When I took economics courses (before the glaciers descended and dinosaurs ruled the earth), it was absolutely, positively not the case that most of my economics profs were either libertarian or cosmopolitan. Most of them were ordinary New Deal Democrats. There may have been a Marxist or two.
In a recent NYT op-ed, quoted at his blog Tyler Cowen tries to make a case that the field of economics tends to attract individuals who are libertarian and cosmopolitan in predisposition. He cites several different economists from different centuries who are, indeed, notably libertarian.
In making this assertion he commits sociology. I believe it is possible to know everything there is to know about economics without knowing anything about the sociology of the field of economics. If for every historical example he gives of a libertarian economist there is a counter-example of another economist who is not a libertarian, what becomes of his thesis? That he does not cite non-libertarian economists does not prove that they did or do not exist. It only suggests confirmation bias. Is Paul Krugman notably libertarian?
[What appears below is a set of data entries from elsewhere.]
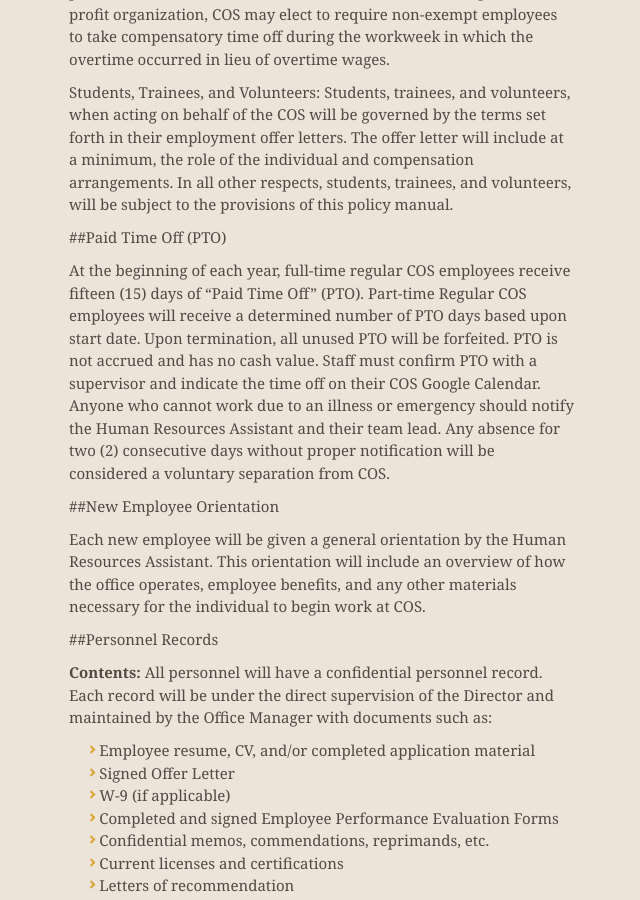
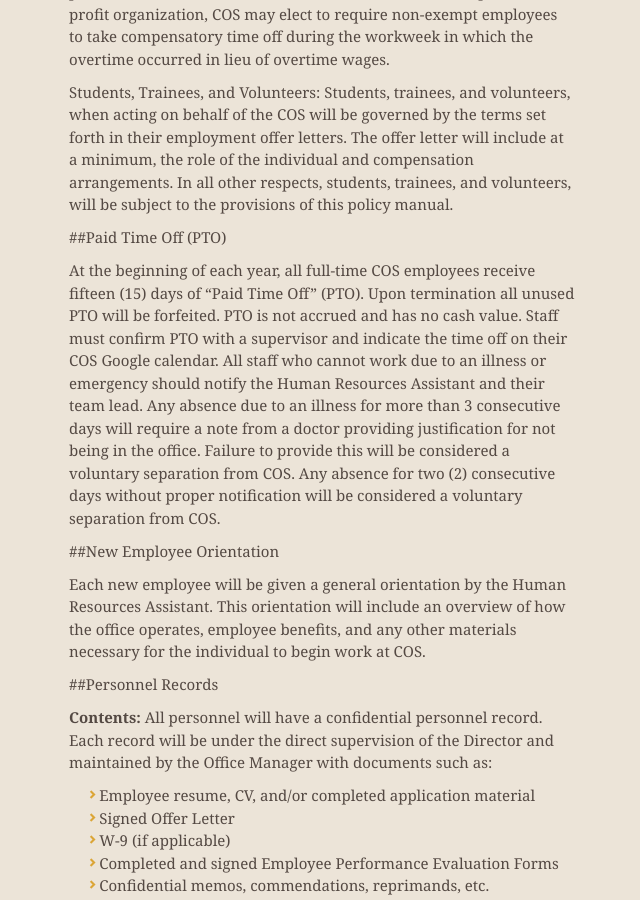
Before and after one commit to CenterForOpenScience/Policies-and-Procedures, a Jekyll site: the page built from index.md, in a window 1280 px wide and 900 px high, scrolled down 4118 px. Shown: the whole window, without its empty margins (318-958 px from the left). Built offline with Jekyll 4.4.1, drawn with Linux system fonts in a browser that asks for light colours; nearby versions of some CDN libraries.

Commit message:
Update sick time language
This was supposed to be merged in September but wasn't, so new update.

```diff
--- a/index.md
+++ b/index.md
@@ -95,7 +95,7 @@
 
 ##Paid Time Off (PTO)
 
-At the beginning of each year, full-time regular COS employees receive fifteen (15) days of “Paid Time Off” (PTO).  Part-time Regular COS employees will receive a determined number of PTO days based upon start date.  Upon termination, all unused PTO will be forfeited. PTO is not accrued and has no cash value. Staff must confirm PTO with a supervisor and indicate the time off on their COS Google Calendar. Anyone who cannot work due to an illness or emergency should notify the Human Resources Assistant and their team lead.  Any absence for two (2) consecutive days without proper notification will be considered a voluntary separation from COS.
+At the beginning of each year, all full-time COS employees receive fifteen (15) days of “Paid Time Off” (PTO). Upon termination all unused PTO will be forfeited. PTO is not accrued and has no cash value. Staff must confirm PTO with a supervisor and indicate the time off on their COS Google calendar. All staff who cannot work due to an illness or emergency should notify the Human Resources Assistant and their team lead.  Any absence due to an illness for more than 3 consecutive days will require a note from a doctor providing justification for not being in the office. Failure to provide this will be considered a voluntary separation from COS.  Any absence for two (2) consecutive days without proper notification will be considered a voluntary separation from COS.
 
 ##New Employee Orientation
 
```
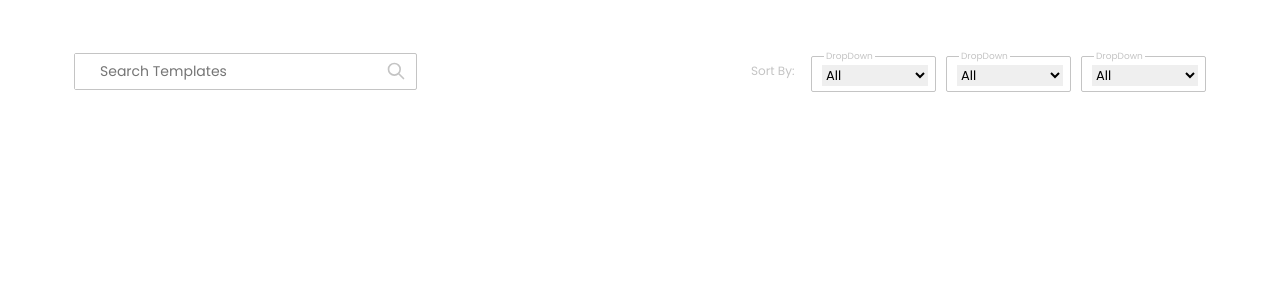
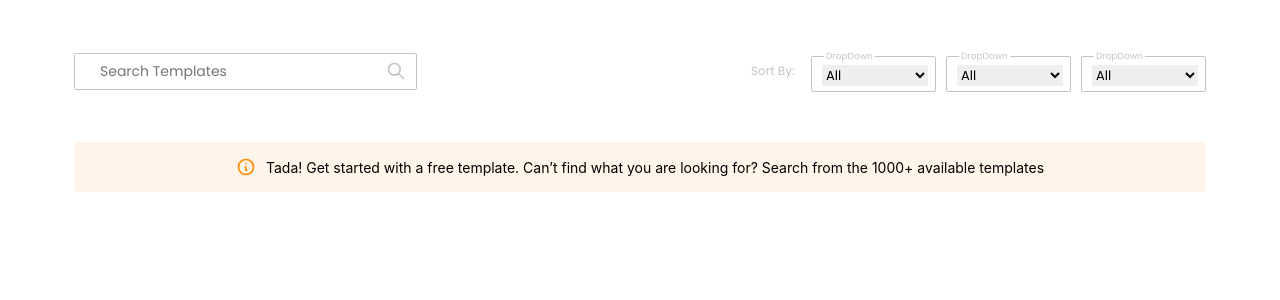
Before and after one commit to Nurmalee/formplus-react-frontend-task, a React (Create React App) app: page / in a window 1280 px wide. Shown: the top 300 px of the page. Built offline with nearby package versions, Linux system fonts and the light colour scheme; a web font is replaced by a local one.

Commit message:
NOTIFICATION COMPONENT - created and styled notification bar

```diff
--- a/src/App.js
+++ b/src/App.js
@@ -1,10 +1,12 @@
 import styled from 'styled-components'
 import Header from './components/Header'
+import Notification from './components/Notification'
 
 const App = () => {
   return (
     <AppContainer>
       <Header />
+      <Notification />
 
     </AppContainer>
   )
--- /dev/null
+++ b/src/components/Notification.js
@@ -0,0 +1,29 @@
+
+import styled from 'styled-components'
+import {InformationCircleIcon} from '@heroicons/react/outline'
+
+const Notification = () => {
+    return (
+        <NotificationContainer>
+            <InformationCircleIcon style={{height: "20px", paddingRight: "10px", color: "darkOrange", alignSelf: "start"}} /> <p> Tada! Get started with a free template. Can’t find what you are looking for? Search from the 1000+ available templates</p>
+        </NotificationContainer>
+    )
+}
+
+export default Notification
+
+const NotificationContainer = styled.div`
+    border-radius: 2px;
+    background-color: #FFF4EA;
+    padding: 15px 20px;
+    margin: 50px 0;
+    margin-bottom: 40px;
+    display: flex;
+    align-items: center;
+    justify-content: center;
+
+
+    > p {
+        font-size: 14px;
+    }
+`
```
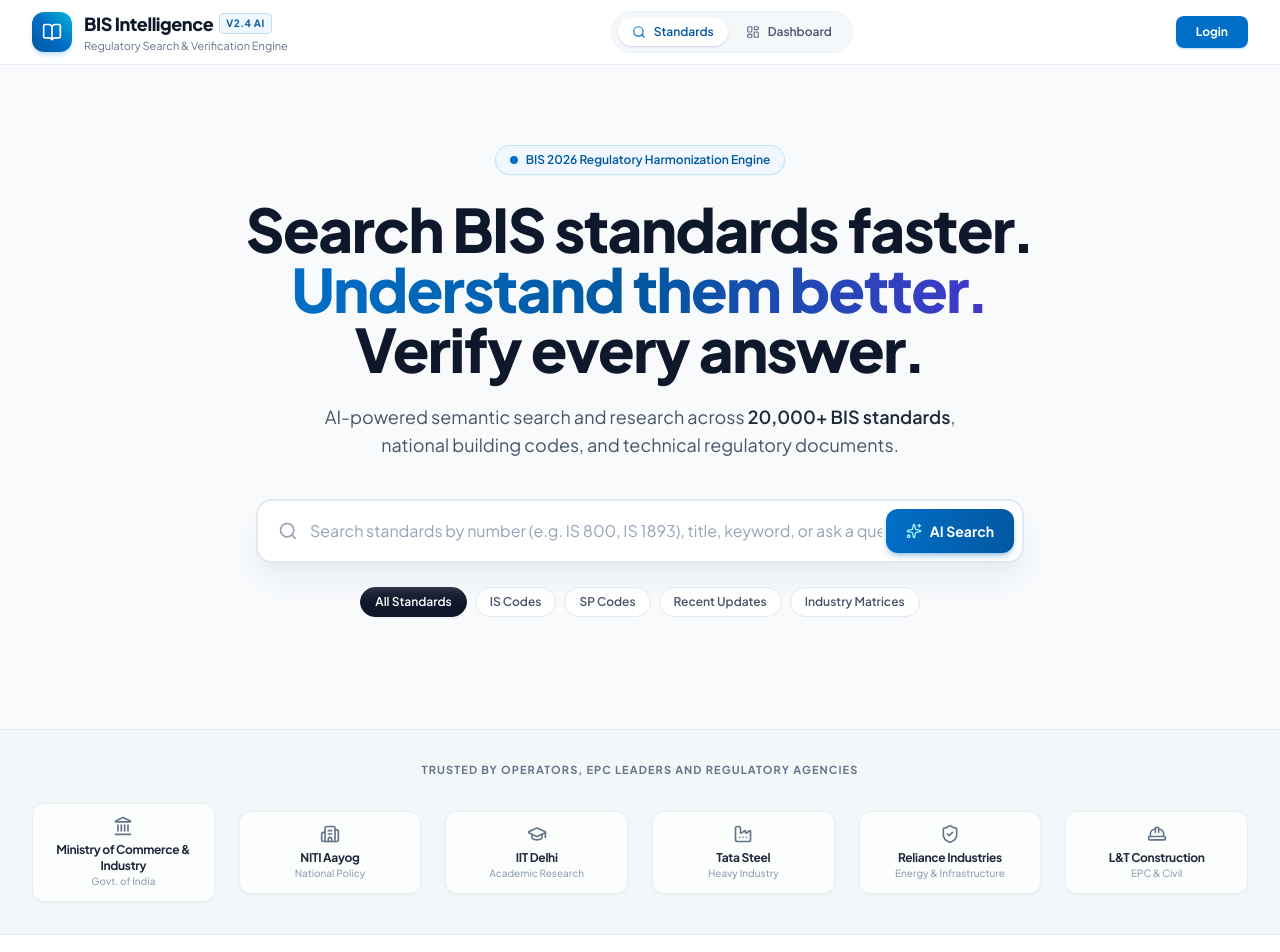
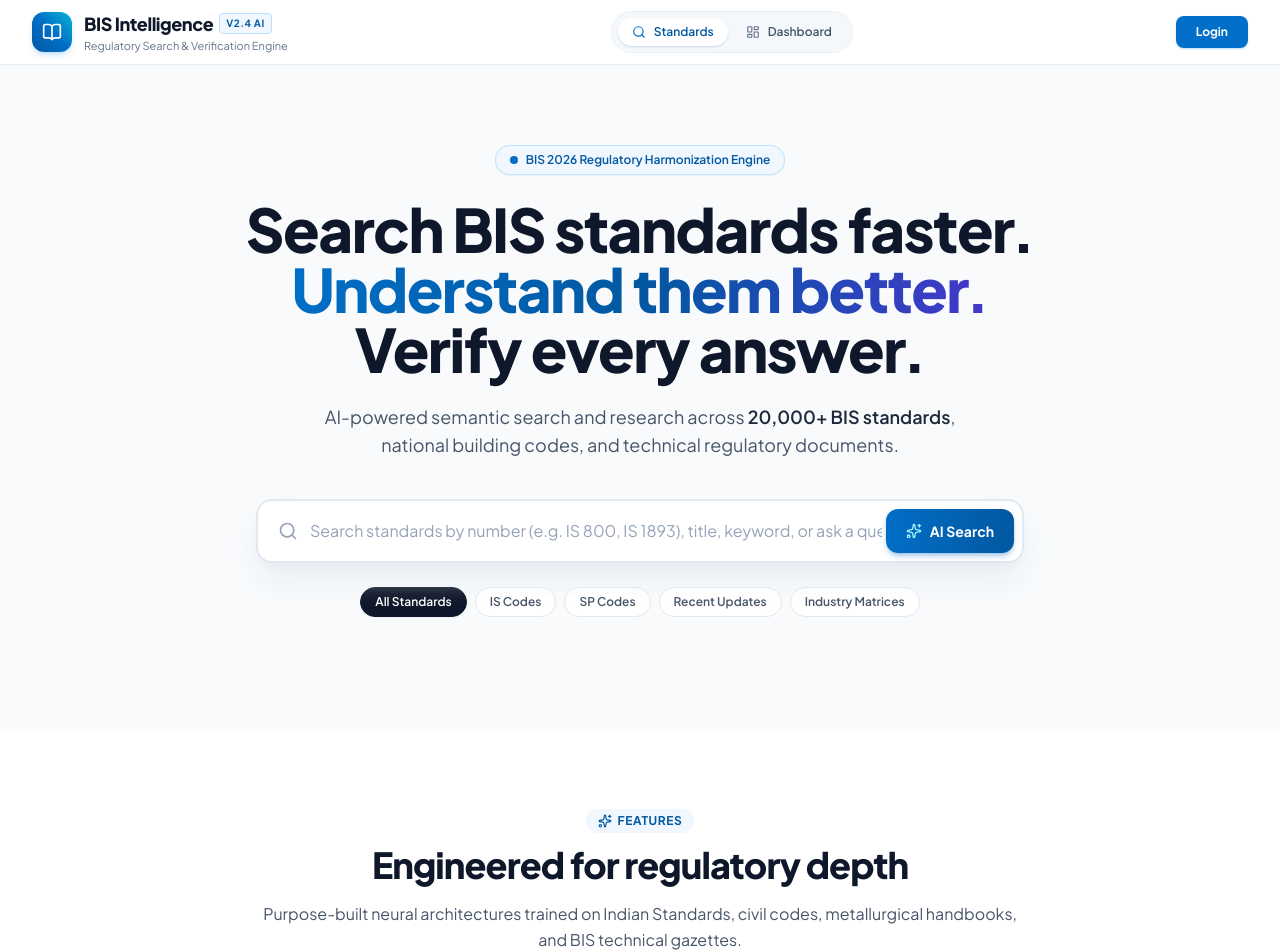
Before and after one commit to BhavyaGarg-sys/SIH-, a React (Vite) app in the folder frontend/: page / in a window 1280 px wide. Shown: the top 952 px of the page. Built offline with nearby package versions, Linux system fonts and the light colour scheme.

Commit message:
chore: remove placeholder TrustBanner from landing page

```diff
--- a/frontend/src/components/landing/LandingPage.jsx
+++ b/frontend/src/components/landing/LandingPage.jsx
@@ -1,6 +1,5 @@
 import React from 'react';
 import HeroSection from './HeroSection';
-import TrustBanner from './TrustBanner';
 import FeaturesGrid from './FeaturesGrid';
 import WorkflowSteps from './WorkflowSteps';
 
@@ -11,7 +10,6 @@
         onSearchSelect={(view) => setCurrentView(view)}
         onCompareClick={() => setCurrentView('comparison')}
       />
-      <TrustBanner />
       <FeaturesGrid setCurrentView={setCurrentView} />
       <WorkflowSteps onStepClick={(view) => setCurrentView(view)} />
     </div>
--- a/frontend/src/components/landing/TrustBanner.jsx
+++ /dev/null
@@ -1,44 +0,0 @@
-import React from 'react';
-import { TRUSTED_ORGANIZATIONS } from '../../data/landingData';
-import { Landmark, Building2, GraduationCap, Factory, ShieldCheck, HardHat } from 'lucide-react';
-
-export default function TrustBanner() {
-  const iconMap = {
-    Landmark: Landmark,
-    Building2: Building2,
-    GraduationCap: GraduationCap,
-    Factory: Factory,
-    ShieldCheck: ShieldCheck,
-    HardHat: HardHat,
-  };
-
-  return (
-    <div className="py-8 bg-slate-100/60 border-y border-slate-200/80">
-      <div className="max-w-7xl mx-auto px-4 sm:px-6 lg:px-8 text-center">
-        <p className="text-[11px] font-bold uppercase tracking-widest text-slate-500 mb-6">
-          Trusted by operators, EPC leaders and regulatory agencies
-        </p>
-
-        <div className="grid grid-cols-2 sm:grid-cols-3 md:grid-cols-6 gap-4 sm:gap-6 items-center justify-center">
-          {TRUSTED_ORGANIZATIONS.map((org, index) => {
-            const Icon = iconMap[org.icon] || Landmark;
-            return (
-              <div
-                key={index}
-                className="flex flex-col items-center justify-center p-3 rounded-xl bg-white/70 border border-slate-200/70 shadow-sm hover:border-brand-300 hover:shadow transition group"
-              >
-                <Icon className="w-5 h-5 text-slate-500 group-hover:text-brand-600 transition mb-1.5" />
-                <span className="text-xs font-bold text-slate-800 tracking-tight text-center">
-                  {org.name}
-                </span>
-                <span className="text-[10px] text-slate-400 font-medium">
-                  {org.category}
-                </span>
-              </div>
-            );
-          })}
-        </div>
-      </div>
-    </div>
-  );
-}
```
I think, contrariwise, that as with the other social sciences economics attracts individuals who are interested in influencing human behavior and by influencing human behavior having an effect on the future. That means that those fields tend to attract progressives. I would be willing to bet a shiny new dime that for every libertarian economist teaching in U. S. institutions of higher education today there are five progressive economists. Maybe more.